Irish people will have to pay more on their mortgages and personal loans as a result of the international debt crisis, ratings agency Moody's has warned.
The news comes as fears over our national debt sent the cost of borrowing soaring last week, and as Colm McCarthy, the author of the An Bord Snip Nua report, warned that the government might have to consider introducing an early budget to reassure international markets spooked by the Greek crisis.
McCarthy told the Sunday Tribune yesterday that, because of the current turmoil, the market for buying and selling government debt is as bad now as it was a year ago and that it wasn't possible to buy or sell Irish government bonds last Friday.
While he stressed the government should sit tight for the moment – to see how the EU and ECB deal with the crisis – it should "stand ready" if necessary to "send a clear signal" to the markets by either laying out the parameters of next December's budget or even consider bringing the budget forward.
McCarthy said he was not at this point in favour of the option of bringing forward the budget, but with the international markets in crisis, it may need to be considered.
Moody's said that because domestic banks face higher funding costs under the government guarantee, the rise in Irish 10-year government bond yields to nearly 6% last week will ultimately affect personal borrowing rates. That's because banks are being charged a so-called 'spread' over government rates when they issue bonds under the guarantee. For the first time in recent history, Ireland is now paying more to service its debt pile than former communist country Poland.
Exceptionally high levels of personal debt make Irish borrowers more vulnerable to interest rate rises and the combination of high personal and government borrowings in Ireland will make it hard for the country to pay down debt without further damaging the economy, Moody's said.
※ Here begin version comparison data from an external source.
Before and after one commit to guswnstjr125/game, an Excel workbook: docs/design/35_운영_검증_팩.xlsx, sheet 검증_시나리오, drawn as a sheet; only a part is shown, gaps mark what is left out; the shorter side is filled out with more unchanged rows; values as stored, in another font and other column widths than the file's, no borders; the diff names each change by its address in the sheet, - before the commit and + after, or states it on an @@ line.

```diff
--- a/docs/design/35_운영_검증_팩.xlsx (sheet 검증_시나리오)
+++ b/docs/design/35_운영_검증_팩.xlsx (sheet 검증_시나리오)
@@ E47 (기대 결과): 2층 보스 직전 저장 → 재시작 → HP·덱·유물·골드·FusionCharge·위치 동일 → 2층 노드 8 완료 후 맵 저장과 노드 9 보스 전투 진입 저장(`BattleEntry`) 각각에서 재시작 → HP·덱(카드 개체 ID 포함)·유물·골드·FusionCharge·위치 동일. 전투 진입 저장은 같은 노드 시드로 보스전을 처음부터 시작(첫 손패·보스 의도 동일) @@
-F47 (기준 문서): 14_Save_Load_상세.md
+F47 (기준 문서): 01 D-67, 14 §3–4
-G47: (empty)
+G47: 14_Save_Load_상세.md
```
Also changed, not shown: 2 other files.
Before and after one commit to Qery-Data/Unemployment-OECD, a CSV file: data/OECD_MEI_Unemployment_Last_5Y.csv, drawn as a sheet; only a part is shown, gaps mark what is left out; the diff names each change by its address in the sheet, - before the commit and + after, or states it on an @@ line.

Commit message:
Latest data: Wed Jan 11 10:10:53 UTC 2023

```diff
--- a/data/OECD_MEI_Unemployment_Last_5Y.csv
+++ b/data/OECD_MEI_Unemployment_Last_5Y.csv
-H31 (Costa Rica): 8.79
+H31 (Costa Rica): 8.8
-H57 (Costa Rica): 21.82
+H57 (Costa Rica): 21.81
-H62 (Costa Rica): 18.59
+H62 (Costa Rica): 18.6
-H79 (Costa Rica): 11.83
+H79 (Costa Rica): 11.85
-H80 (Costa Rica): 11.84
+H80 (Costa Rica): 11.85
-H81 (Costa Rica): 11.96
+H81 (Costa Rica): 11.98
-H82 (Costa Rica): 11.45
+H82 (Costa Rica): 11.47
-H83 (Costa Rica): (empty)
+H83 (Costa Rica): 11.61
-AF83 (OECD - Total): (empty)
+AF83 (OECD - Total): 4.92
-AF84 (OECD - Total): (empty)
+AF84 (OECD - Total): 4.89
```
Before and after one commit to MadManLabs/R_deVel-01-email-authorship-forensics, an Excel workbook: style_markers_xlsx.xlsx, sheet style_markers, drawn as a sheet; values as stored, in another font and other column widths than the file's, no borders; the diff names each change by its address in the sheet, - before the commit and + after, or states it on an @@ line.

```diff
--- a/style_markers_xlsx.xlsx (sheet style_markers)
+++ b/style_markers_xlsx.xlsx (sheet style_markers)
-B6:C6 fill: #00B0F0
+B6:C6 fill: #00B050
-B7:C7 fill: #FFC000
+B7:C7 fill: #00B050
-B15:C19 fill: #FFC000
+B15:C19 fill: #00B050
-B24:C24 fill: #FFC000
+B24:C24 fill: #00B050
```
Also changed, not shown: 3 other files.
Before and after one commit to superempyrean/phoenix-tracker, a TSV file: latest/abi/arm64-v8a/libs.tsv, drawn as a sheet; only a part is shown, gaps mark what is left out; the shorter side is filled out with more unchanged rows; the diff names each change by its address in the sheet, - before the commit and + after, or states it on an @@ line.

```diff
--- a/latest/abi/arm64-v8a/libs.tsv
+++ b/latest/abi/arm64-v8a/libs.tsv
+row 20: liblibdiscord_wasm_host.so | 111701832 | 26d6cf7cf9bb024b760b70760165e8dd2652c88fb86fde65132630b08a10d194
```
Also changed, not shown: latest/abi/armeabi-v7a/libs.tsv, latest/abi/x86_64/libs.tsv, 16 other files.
In addition, the cost of raising two-year money for Ireland rose 50% last week to more than 4.5%, meaning the government is now less likely to make any money from loaning €1.3bn to the Greek government. Market sources also warned that bond markets will be effectively closed to Ireland if yield spreads go much higher because there is no demand in the secondary market for Irish debt.
The government needs to borrow about €55bn more from the markets over the next 30 months and paying a higher interest rate threatens to push up debt service costs by many hundreds of millions of euro, potentially leading to another painful round of spending cuts and tax rises.
Before the latest Greek-inspired debt crisis drove up sovereign interest costs, experts predicted that Ireland would face paying an interest bill of €5.7bn next year, up from €4.4bn this year.
"It will depend on how sustained the recent rise in interest rates is going to be. If it is sustained, that would increase the interest burden," said Brian Coulton, head of global economics at credit rating agency Fitch Ratings in London. European leaders and the European Central Bank were scrambling this weekend to rescue Europe from the growing threat that the Greek contagion will spread.
The ECB may reluctantly be forced to say it will directly buy national bond paper, including that of Ireland, at auctions or offer European banks even more cheap money to stabilise the banking system.
"If there is no [European] solution within the next four weeks, we're in [eurozone] break-up territory anyway. A bond auction in four months becomes meaningless," said one senior bond analyst at a Dublin securities firm.
But Dietmar Hornung of Moody's said it held to its view that Ireland "was different" from some southern European countries. The agency stressed that the economic indicators for Ireland suggested the economy would pick up and that government finances were stabilising.
Finance minister Brian Lenihan yesterday said there was no question of bringing forward the budget, stressing our "very ambitious by EU standards" budgetary plans for this year were on target. "I don't see any pressure to broaden or deepen the target for this year," he said.
Lenihan – who travels to Brussels today for a vital meeting of European finance ministers scheduled to discuss the current international crisis – said the government had already begun its preparations for December's budget, well ahead of the normal timetable.
Departments had been given until the end of this month to come up with definitive spending plans for next year. He said this was being done to ensure the maximum amount of time to make "good sound decisions" in the budgetary process.
Lenihan also stressed that approval of the Croke Park deal would send a very positive signal internationally.